INSTRUCTIONS FOR THE TASK: Copy every line of the records below where the word "mode" occurs.

[Revision comparison data]
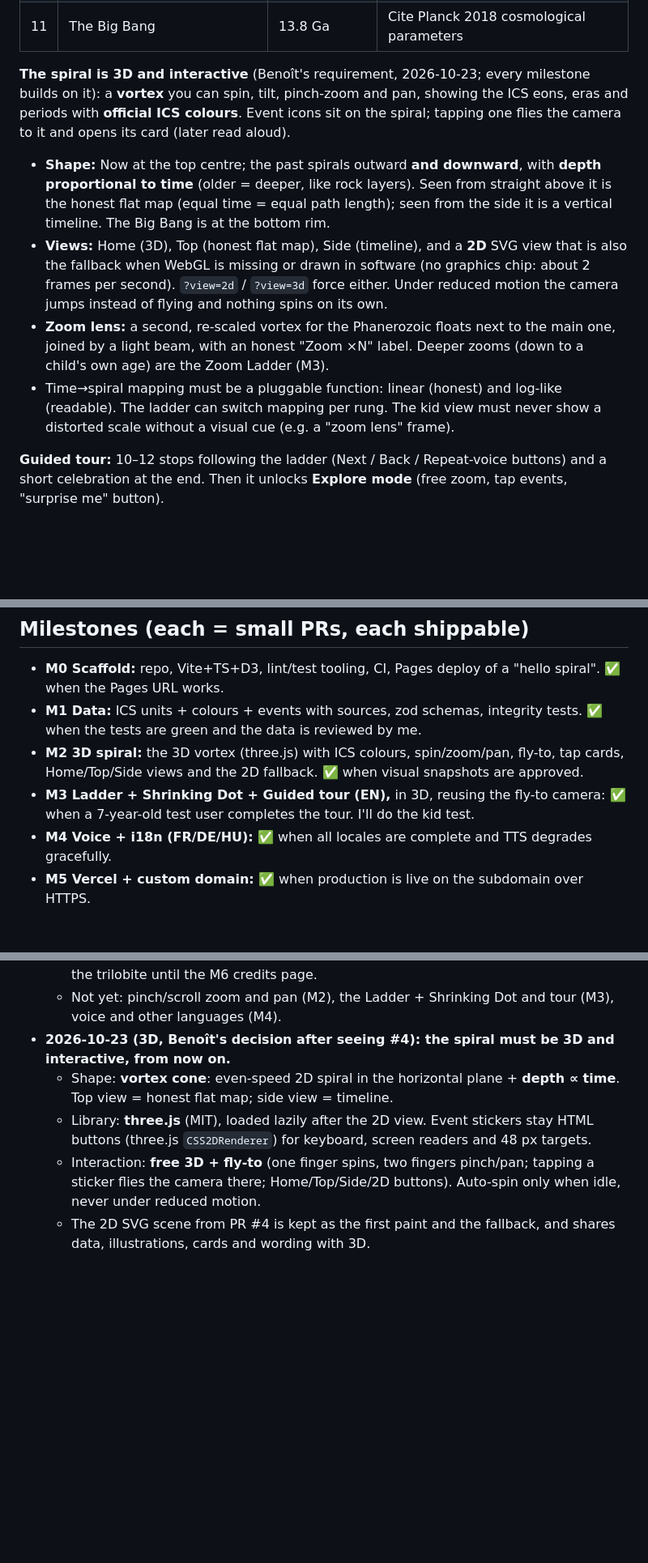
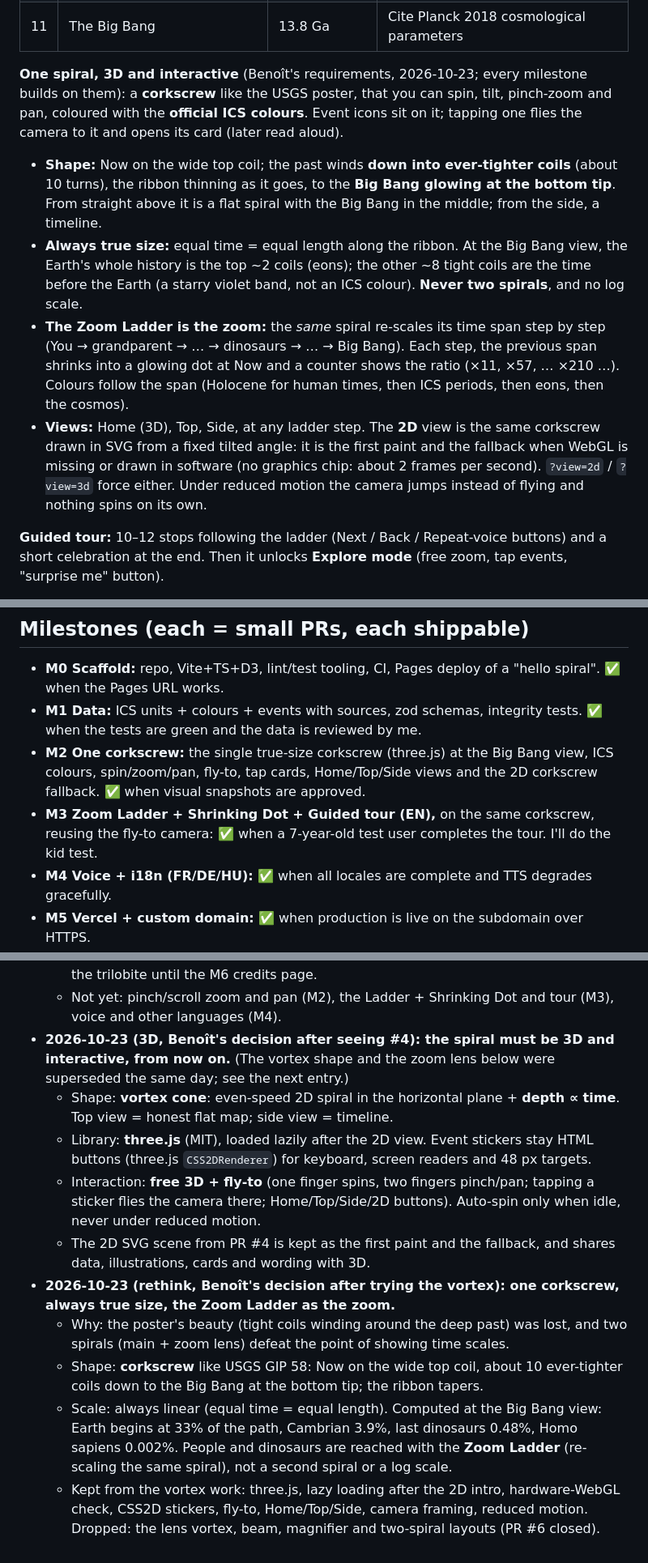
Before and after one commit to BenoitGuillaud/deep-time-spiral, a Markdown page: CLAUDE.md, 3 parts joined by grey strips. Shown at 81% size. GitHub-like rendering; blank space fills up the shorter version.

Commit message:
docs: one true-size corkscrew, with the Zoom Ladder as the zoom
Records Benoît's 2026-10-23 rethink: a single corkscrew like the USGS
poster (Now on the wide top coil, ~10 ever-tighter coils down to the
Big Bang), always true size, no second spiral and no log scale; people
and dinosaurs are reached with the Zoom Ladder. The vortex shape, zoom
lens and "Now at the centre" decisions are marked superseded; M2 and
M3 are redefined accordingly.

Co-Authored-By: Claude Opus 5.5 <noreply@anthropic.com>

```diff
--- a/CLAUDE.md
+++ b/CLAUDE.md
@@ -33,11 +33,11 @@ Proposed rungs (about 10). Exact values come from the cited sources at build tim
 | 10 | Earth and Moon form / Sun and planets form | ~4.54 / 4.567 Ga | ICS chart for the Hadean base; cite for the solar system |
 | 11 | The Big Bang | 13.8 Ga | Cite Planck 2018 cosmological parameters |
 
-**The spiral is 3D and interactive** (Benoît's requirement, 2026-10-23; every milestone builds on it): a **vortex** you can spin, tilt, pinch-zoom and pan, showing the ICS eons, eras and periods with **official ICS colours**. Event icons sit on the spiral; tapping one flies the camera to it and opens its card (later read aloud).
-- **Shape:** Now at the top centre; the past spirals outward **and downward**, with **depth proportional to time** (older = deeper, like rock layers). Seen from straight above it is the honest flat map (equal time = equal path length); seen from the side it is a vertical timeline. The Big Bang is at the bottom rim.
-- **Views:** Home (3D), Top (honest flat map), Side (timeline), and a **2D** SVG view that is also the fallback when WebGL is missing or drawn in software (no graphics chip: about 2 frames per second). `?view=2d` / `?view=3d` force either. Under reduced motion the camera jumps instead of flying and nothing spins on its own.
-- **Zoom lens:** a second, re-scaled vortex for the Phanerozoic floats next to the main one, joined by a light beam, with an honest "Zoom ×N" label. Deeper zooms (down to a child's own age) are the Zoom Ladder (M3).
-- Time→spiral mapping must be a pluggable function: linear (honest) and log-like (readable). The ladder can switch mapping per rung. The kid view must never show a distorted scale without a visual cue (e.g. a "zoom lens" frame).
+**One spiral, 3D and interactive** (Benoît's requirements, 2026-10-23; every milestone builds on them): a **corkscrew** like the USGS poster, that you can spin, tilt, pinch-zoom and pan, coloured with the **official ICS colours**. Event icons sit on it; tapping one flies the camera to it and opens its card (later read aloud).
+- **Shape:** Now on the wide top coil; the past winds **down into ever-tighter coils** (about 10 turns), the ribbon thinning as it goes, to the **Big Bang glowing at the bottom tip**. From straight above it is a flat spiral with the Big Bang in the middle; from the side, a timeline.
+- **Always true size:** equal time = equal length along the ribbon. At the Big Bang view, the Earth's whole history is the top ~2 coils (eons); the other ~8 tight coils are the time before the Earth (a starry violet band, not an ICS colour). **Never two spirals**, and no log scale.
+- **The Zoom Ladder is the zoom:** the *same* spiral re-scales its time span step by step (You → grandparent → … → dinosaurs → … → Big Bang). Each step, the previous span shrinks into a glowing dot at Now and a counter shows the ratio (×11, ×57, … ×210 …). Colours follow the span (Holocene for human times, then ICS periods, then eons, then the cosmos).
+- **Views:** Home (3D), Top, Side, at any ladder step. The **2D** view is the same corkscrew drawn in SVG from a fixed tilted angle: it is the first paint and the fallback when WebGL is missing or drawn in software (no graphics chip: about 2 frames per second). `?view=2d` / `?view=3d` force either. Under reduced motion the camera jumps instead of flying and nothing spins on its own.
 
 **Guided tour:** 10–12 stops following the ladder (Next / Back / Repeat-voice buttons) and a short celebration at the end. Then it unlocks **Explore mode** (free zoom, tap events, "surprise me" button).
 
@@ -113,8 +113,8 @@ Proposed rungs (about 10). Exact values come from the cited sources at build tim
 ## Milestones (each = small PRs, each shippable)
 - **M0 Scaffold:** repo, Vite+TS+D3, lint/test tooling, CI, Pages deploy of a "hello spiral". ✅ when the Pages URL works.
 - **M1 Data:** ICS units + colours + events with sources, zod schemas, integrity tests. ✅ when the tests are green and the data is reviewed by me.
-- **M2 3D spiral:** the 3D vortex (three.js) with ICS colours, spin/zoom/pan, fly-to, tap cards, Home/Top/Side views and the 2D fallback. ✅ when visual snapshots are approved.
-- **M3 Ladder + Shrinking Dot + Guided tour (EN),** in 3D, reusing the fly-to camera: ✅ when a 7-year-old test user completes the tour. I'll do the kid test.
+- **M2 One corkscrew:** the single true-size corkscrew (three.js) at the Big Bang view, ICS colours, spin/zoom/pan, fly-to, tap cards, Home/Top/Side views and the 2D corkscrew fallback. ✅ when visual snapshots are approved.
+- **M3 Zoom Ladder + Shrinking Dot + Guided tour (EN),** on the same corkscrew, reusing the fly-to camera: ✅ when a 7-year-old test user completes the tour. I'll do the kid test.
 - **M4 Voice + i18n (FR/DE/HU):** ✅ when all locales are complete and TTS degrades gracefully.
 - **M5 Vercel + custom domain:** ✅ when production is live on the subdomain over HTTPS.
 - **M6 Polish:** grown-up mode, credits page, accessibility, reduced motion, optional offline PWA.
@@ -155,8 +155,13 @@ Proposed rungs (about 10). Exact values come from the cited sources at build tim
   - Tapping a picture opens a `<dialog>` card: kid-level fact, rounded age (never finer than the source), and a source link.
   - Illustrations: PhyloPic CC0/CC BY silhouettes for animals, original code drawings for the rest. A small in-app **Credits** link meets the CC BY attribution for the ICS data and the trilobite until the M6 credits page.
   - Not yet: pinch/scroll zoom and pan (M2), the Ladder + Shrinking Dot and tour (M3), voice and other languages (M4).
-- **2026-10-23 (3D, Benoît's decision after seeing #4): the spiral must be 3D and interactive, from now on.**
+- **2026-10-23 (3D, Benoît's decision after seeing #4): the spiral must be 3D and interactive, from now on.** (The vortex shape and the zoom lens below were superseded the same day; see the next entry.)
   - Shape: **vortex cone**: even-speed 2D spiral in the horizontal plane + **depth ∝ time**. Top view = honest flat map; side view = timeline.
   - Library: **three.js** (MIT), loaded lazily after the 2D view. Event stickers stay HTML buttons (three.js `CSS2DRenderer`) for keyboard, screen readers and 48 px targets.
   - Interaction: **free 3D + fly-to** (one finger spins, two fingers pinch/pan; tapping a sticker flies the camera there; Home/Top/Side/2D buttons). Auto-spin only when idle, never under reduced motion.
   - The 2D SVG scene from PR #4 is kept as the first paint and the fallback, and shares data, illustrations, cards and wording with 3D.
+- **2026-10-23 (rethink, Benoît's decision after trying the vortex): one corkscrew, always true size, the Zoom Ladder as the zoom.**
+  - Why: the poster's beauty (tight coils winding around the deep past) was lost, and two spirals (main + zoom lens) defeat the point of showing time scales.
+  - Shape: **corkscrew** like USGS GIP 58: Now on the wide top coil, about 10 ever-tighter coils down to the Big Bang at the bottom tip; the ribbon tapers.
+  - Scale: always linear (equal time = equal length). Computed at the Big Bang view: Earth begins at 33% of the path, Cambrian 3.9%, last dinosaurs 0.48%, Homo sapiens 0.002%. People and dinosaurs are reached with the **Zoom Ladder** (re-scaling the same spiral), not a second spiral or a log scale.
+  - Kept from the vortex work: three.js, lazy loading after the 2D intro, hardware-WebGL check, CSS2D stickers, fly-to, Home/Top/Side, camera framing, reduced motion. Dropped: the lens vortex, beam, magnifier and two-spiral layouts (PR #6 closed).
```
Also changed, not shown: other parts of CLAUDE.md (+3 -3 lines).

RESULT OF THE EXERCISE:
 **Guided tour:** 10–12 stops following the ladder (Next / Back / Repeat-voice buttons) and a short celebration at the end. Then it unlocks **Explore mode** (free zoom, tap events, "surprise me" button).
 - **M6 Polish:** grown-up mode, credits page, accessibility, reduced motion, optional offline PWA.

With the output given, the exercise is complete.